The level of corruption under the Babangida and Obasanjo administrations, which indeed are the roots of Nigeria’s national moral and security crisis, is without compare. It might simply, finally be that Boko Haram is the beginning of the revolt of ordinary people, who have seen the utter desiccation and looting of Nigeria by the military and civilian oligarchy we call the Nigerian elite.
Under Obasanjo’s second administration alone, we have had such “high profile” cases of alleged looting of the public treasury that includes Jigawa’s Saminu Turaki, Ayo Fayose of Ekiti, Enugu’s Chimaroke Nnamani, Abia’s Orji Uzo Kalu, and others including Adamu Abdullahi, James Ibori, Jolly Nyame, Babalola Aborishade, Femi Fani-Kayode, Boni Haruna, Joshua Dariye, Attahiru Baffarawa, and many others, whose activities have enervated the Nigerian state but the cases against them have been stymied at the tribunals. But these are a tip of the iceberg.
General Obasanjo and his own personal interests have yet to be fully and effectively investigated, neither have Nigerians forgotten or have been given full accounting of the years of piracy under the Babangida-Abacha duet or relay of infamy under which Nigeria lost every modicum of national purpose and integrity.

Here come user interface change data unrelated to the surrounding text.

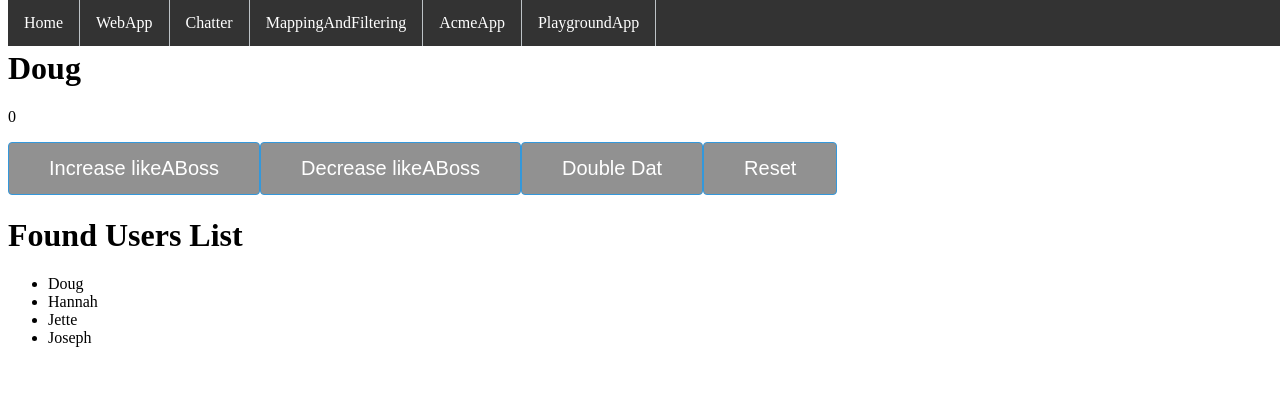
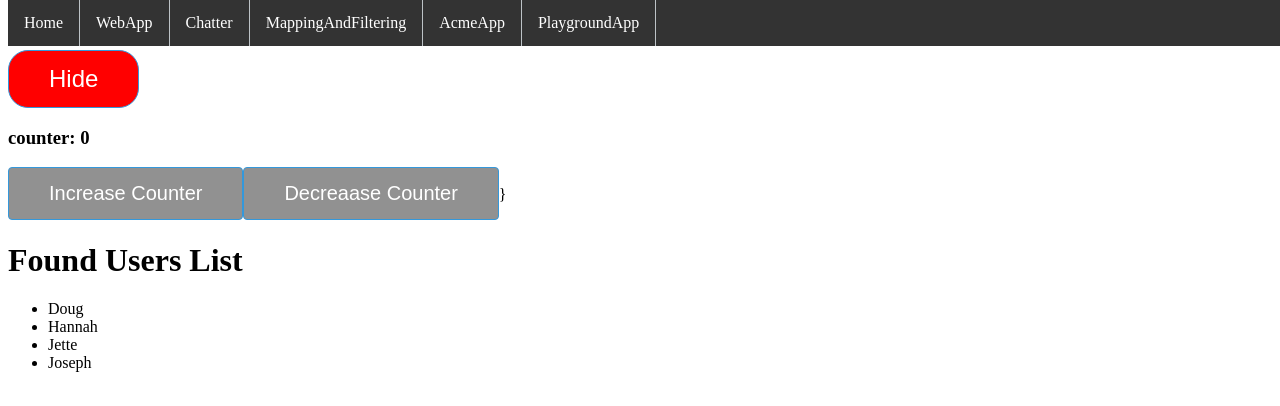
Before and after one commit to montuckymike/intro_to_react, a React app: page /Playground in a window 1280 px wide. Built offline with nearby package versions, Linux system fonts and the light colour scheme.

Commit message:
updated playground app with toggle on and off button and added Faker module

```diff
--- a/package.json
+++ b/package.json
@@ -5,6 +5,7 @@
   "dependencies": {
     "boostrap": "^1.0.0",
     "bootstrap": "^3.3.7",
+    "faker": "^4.1.0",
     "google-map-react": "^0.24.0",
     "react": "^15.6.1",
     "react-dom": "^15.6.1",
--- a/src/Playground/PlaygroundApp.js
+++ b/src/Playground/PlaygroundApp.js
@@ -1,4 +1,5 @@
 import React from "react";
+import faker from "faker";
 
 // SMART / Container / has State
 // DUMB / Presentational / return HTML
@@ -19,16 +20,37 @@ const UsersList = (props) => {
   )
 }
 
+const Counter = (props) => {
+  return (
+    <div>
+      <h3> counter: { props.counter } </h3>
+      <button onClick={
+        () => props.increaseCounter() }> Increase Counter </button>
+      <button onClick={
+        () => props.decreaseCounter()}> Decreaase Counter </button>
+      }
+    </div>
+  )
+}
+
+
+
 class PlaygroundApp extends React.Component {
 
   state = {
     name: "Doug",
     counter: 0,
     users: null,
+    showCounter: true,
   }
 
+increaseCounter = this.increaseCounter.bind(this)
+
 componentDidMount() {
-  this.fetchUsersFromServer()
+  this.fetchUsersFromServer();
+//   const randomName = faker.name.firstName();
+//   const randomProduct= faker.commerce.product();
+// alert(randomProduct);
 }
 
 fetchUsersFromServer() {
@@ -51,40 +73,37 @@ increaseCounter(){
     { counter: this.state.counter +=1})
 }
 
-decreaseCounter(){
+decreaseCounter = () => {
   this.setState(
     { counter: this.state.counter -=1})
 }
 
+toggleCounter = () => {
+  this.setState({ showCounter: !this.state.showCounter })
+}
+
 
   render() {
+
     return(
       <div className="playground-main">
-        <h1> { this.state.name } </h1>
-        <p> { this.state.counter } </p>
-      <div>
-        <button onClick={() => this.increaseCounter()
-          }>
-            Increase likeABoss
-        </button>
+      <button
+      className={this.state.showCounter ? "open-btn" : "close-btn"}
+      onClick = { this.toggleCounter }>
 
-        <button onClick={() =>
-          this.decreaseCounter ()}>
-            Decrease likeABoss
-        </button>
+      { this.state.showCounter ? "Hide" : "Show"}
 
-        <button onClick={() =>
-        this.setState(
-          { counter: this.state.counter *=2})}>
-            Double Dat
-        </button>
 
-        <button onClick={() =>
-        this.setState(
-          { counter: this.state.counter =0})}>
-            Reset
-        </button>
-      </div>
+      </button>
+      {
+        this.state.showCounter
+        ? <Counter
+        counter={this.state.counter}
+        increaseCounter={this.increaseCounter}
+        decreaseCounter={this.decreaseCounter}
+        /> : null
+      }
+
       {
         this.state.users
         ? <UsersList usersData={this.state.users} />
--- a/src/index.js
+++ b/src/index.js
@@ -38,6 +38,7 @@ ReactDOM.render((
   <Router>
     <div>
      <NavigationBar />
+       <div className="index">
          <Route exact path="/" component={Home} />
          <Route path="/WebApp" component={App} />
          <Route path="/Chatter" component={ChatApp} />
@@ -45,5 +46,6 @@ ReactDOM.render((
          <Route path="/Acme" component={AcmeApp} />
          <Route path="/Playground" component={PlaygroundApp} />
        </div>
+    </div>
   </Router>
 ), document.getElementById("root"));
--- a/src/styles.css
+++ b/src/styles.css
@@ -214,3 +214,19 @@ button:hover {
 .playground-main {
   margin-top: 50px;
 }
+
+.index {
+  margin-top: 50px;
+}
+
+.open-btn {
+  background-color: red;
+  border-radius: 20px;
+  font-size: 24px;
+}
+
+.close-btn {
+  background-color: green;
+  border-radius: 20px;
+  font-size: 24px;
+}
```
Lines whose indentation alone changed are shown as unchanged.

It feels therefore like a mockery of Nigerians when the two Generals – very central to the Nigerian situation today – write a “Ramadan letter” talking pumpkins to Nigerians. Poverty and corruption is the legacy of their service to Nigeria. Poverty leads to destitution and destitution leads to disillusion, and national disillusion is the greatest security threat to Nigeria today.
True, some may be mining the core of that disillusion to create the situation of rapid discontent and ungovernability – a true challenge to the nation – but to deal with this question, Nigeria needs a different compromise; different and bolder than contained in the Ramadan letters of two complicit Generals.
Something which Edwin Clark said in his lecture on the state of the federation is quite apt in that regard: President Jonathan should as a matter of urgency compel the National Assembly to convoke the National Conference as a way of discussing all the issues threatening Nigeria today. This is the historical imperative.